Top of GIVEN DATA

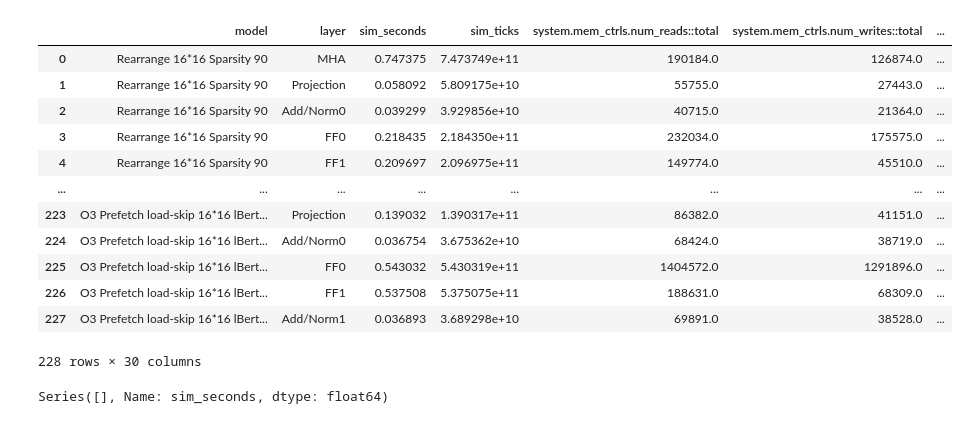
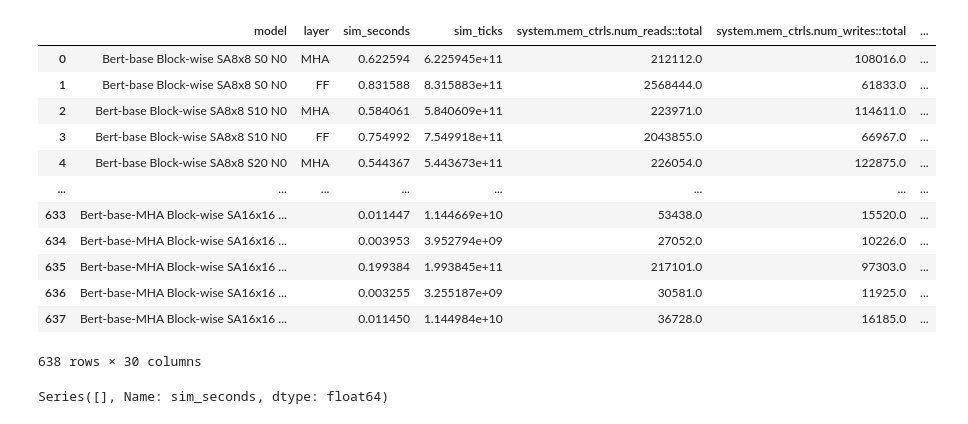
Before and after one commit to alirezaamir/TiC-SAT-stats-analysis, a Jupyter notebook: load_skip_analysis.ipynb, the cells around one changed output. Saved outputs shown, nothing was run; the diff lists cells and outputs as text; code cells hidden in the pictures.

```diff
--- a/load_skip_analysis.ipynb
+++ b/load_skip_analysis.ipynb
@@ -158,0 +5,23 @@ layers = ["MHA", "Projection", "Add/Norm0", "FF0", "FF1", "Add/Norm1"]
+# %%
+def create_string_list(sparsity_levels, num_experiments, exp_name, arch_name, model_name= "Bert-base"):
+    string_list = []
+    for n in range(num_experiments+1):
+        for sparsity in sparsity_levels:
+            string_list.append(f"{model_name} {exp_name} {arch_name} S{sparsity} N{n}")
+    return string_list
+
+def create_MHA_string_list(sparsity_levels, num_experiments, exp_name, arch_name, model_name= "Bert-base-MHA"):
+    string_list = []
+    for n in range(num_experiments+1):
+        for sparsity in sparsity_levels:
+            for head in range(4):
+                string_list.append(f"{model_name} {exp_name} {arch_name} S{sparsity} N{n} H{head} QKV")
+                string_list.append(f"{model_name} {exp_name} {arch_name} S{sparsity} N{n} H{head} Transpose")
+                string_list.append(f"{model_name} {exp_name} {arch_name} S{sparsity} N{n} H{head} QKT")
+                string_list.append(f"{model_name} {exp_name} {arch_name} S{sparsity} N{n} H{head} Softmax")
+                string_list.append(f"{model_name} {exp_name} {arch_name} S{sparsity} N{n} H{head} QKTV")
+                string_list.append(f"{model_name} {exp_name} {arch_name} S{sparsity} N{n} H{head} Post-softmax")
+            string_list.append(f"{model_name} {exp_name} {arch_name} S{sparsity} N{n} H-1 MHA")
+            string_list.append(f"{model_name} {exp_name} {arch_name} S{sparsity} N{n} H-1 Condense")
+            string_list.append(f"{model_name} {exp_name} {arch_name} S{sparsity} N{n} H-1 Add/Norm")
+    return string_list
@@ -160,45 +124,46 @@ layers = ["MHA", "Projection", "Add/Norm0", "FF0", "FF1", "Add/Norm1"]
 df = pd.DataFrame()
 
 for filename in filenames.keys():
+    layers = [""] if "MHA" in filename else ["MHA", "FF"]
     exp_list = []
     with open(filename, 'r') as kernel_file:
         lines = kernel_file.readlines()
         exp_index = 0
         for line in lines:
             if line.startswith('---------- Begin Simulation Statistics'):
                 experiment = {'model': filenames[filename][exp_index // len(layers)],
                               'layer': layers[exp_index % len(layers)]}
             else:
                 for k in feature_name:
                     if line.startswith(k):
                         l = line.split(k)[1]
                         l = l.split()[0]
                         experiment[k] = np.float64(l)
             if line.startswith('---------- End Simulation Statistics'):
                 exp_list.append(experiment)
                 exp_index += 1
 
                 if exp_index >= len(layers) * len(filenames[filename]):
                     break
 
     df_kernel = pd.DataFrame(exp_list)
     df = pd.concat([df, df_kernel], axis=0, ignore_index=True)
 
 df
 # %% [output]
 |  | model | layer | sim_seconds | sim_ticks | system.mem_ctrls.num_reads::total | system.mem_ctrls.num_writes::total | ... |
-| 0 | Rearrange 16*16 Sparsity 90 | MHA | 0.747375 | 7.473749e+11 | 190184.0 | 126874.0 | ... |
-| 1 | Rearrange 16*16 Sparsity 90 | Projection | 0.058092 | 5.809175e+10 | 55755.0 | 27443.0 | ... |
-| 2 | Rearrange 16*16 Sparsity 90 | Add/Norm0 | 0.039299 | 3.929856e+10 | 40715.0 | 21364.0 | ... |
-| 3 | Rearrange 16*16 Sparsity 90 | FF0 | 0.218435 | 2.184350e+11 | 232034.0 | 175575.0 | ... |
-| 4 | Rearrange 16*16 Sparsity 90 | FF1 | 0.209697 | 2.096975e+11 | 149774.0 | 45510.0 | ... |
+| 0 | Bert-base Block-wise SA8x8 S0 N0 | MHA | 0.622594 | 6.225945e+11 | 212112.0 | 108016.0 | ... |
+| 1 | Bert-base Block-wise SA8x8 S0 N0 | FF | 0.831588 | 8.315883e+11 | 2568444.0 | 61833.0 | ... |
+| 2 | Bert-base Block-wise SA8x8 S10 N0 | MHA | 0.584061 | 5.840609e+11 | 223971.0 | 114611.0 | ... |
+| 3 | Bert-base Block-wise SA8x8 S10 N0 | FF | 0.754992 | 7.549918e+11 | 2043855.0 | 66967.0 | ... |
+| 4 | Bert-base Block-wise SA8x8 S20 N0 | MHA | 0.544367 | 5.443673e+11 | 226054.0 | 122875.0 | ... |
 | ... | ... | ... | ... | ... | ... | ... | ... |
-| 223 | O3 Prefetch load-skip 16*16 lBert... | Projection | 0.139032 | 1.390317e+11 | 86382.0 | 41151.0 | ... |
-| 224 | O3 Prefetch load-skip 16*16 lBert... | Add/Norm0 | 0.036754 | 3.675362e+10 | 68424.0 | 38719.0 | ... |
-| 225 | O3 Prefetch load-skip 16*16 lBert... | FF0 | 0.543032 | 5.430319e+11 | 1404572.0 | 1291896.0 | ... |
-| 226 | O3 Prefetch load-skip 16*16 lBert... | FF1 | 0.537508 | 5.375075e+11 | 188631.0 | 68309.0 | ... |
-| 227 | O3 Prefetch load-skip 16*16 lBert... | Add/Norm1 | 0.036893 | 3.689298e+10 | 69891.0 | 38528.0 | ... |
+| 633 | Bert-base-MHA Block-wise SA16x16 ... |  | 0.011447 | 1.144669e+10 | 53438.0 | 15520.0 | ... |
+| 634 | Bert-base-MHA Block-wise SA16x16 ... |  | 0.003953 | 3.952794e+09 | 27052.0 | 10226.0 | ... |
+| 635 | Bert-base-MHA Block-wise SA16x16 ... |  | 0.199384 | 1.993845e+11 | 217101.0 | 97303.0 | ... |
+| 636 | Bert-base-MHA Block-wise SA16x16 ... |  | 0.003255 | 3.255187e+09 | 30581.0 | 11925.0 | ... |
+| 637 | Bert-base-MHA Block-wise SA16x16 ... |  | 0.011450 | 1.144984e+10 | 36728.0 | 16185.0 | ... |
-228 rows × 30 columns
+638 rows × 30 columns
 # %%
 # df.to_csv('./output/load_skip_data.csv', sep=',')
 # %%
```
Also changed, not shown: parts of 28 cells of this notebook.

Bottom of GIVEN DATA

**WHAT NEEDS TO BE DONE**
Among the records, find every line with the word "wise" and copy it.

**EXERCISE SOLUTION**
+| 0 | Bert-base Block-wise SA8x8 S0 N0 | MHA | 0.622594 | 6.225945e+11 | 212112.0 | 108016.0 | ... |
+| 1 | Bert-base Block-wise SA8x8 S0 N0 | FF | 0.831588 | 8.315883e+11 | 2568444.0 | 61833.0 | ... |
+| 2 | Bert-base Block-wise SA8x8 S10 N0 | MHA | 0.584061 | 5.840609e+11 | 223971.0 | 114611.0 | ... |
+| 3 | Bert-base Block-wise SA8x8 S10 N0 | FF | 0.754992 | 7.549918e+11 | 2043855.0 | 66967.0 | ... |
+| 4 | Bert-base Block-wise SA8x8 S20 N0 | MHA | 0.544367 | 5.443673e+11 | 226054.0 | 122875.0 | ... |
+| 633 | Bert-base-MHA Block-wise SA16x16 ... |  | 0.011447 | 1.144669e+10 | 53438.0 | 15520.0 | ... |
+| 634 | Bert-base-MHA Block-wise SA16x16 ... |  | 0.003953 | 3.952794e+09 | 27052.0 | 10226.0 | ... |
+| 635 | Bert-base-MHA Block-wise SA16x16 ... |  | 0.199384 | 1.993845e+11 | 217101.0 | 97303.0 | ... |
+| 636 | Bert-base-MHA Block-wise SA16x16 ... |  | 0.003255 | 3.255187e+09 | 30581.0 | 11925.0 | ... |
+| 637 | Bert-base-MHA Block-wise SA16x16 ... |  | 0.011450 | 1.144984e+10 | 36728.0 | 16185.0 | ... |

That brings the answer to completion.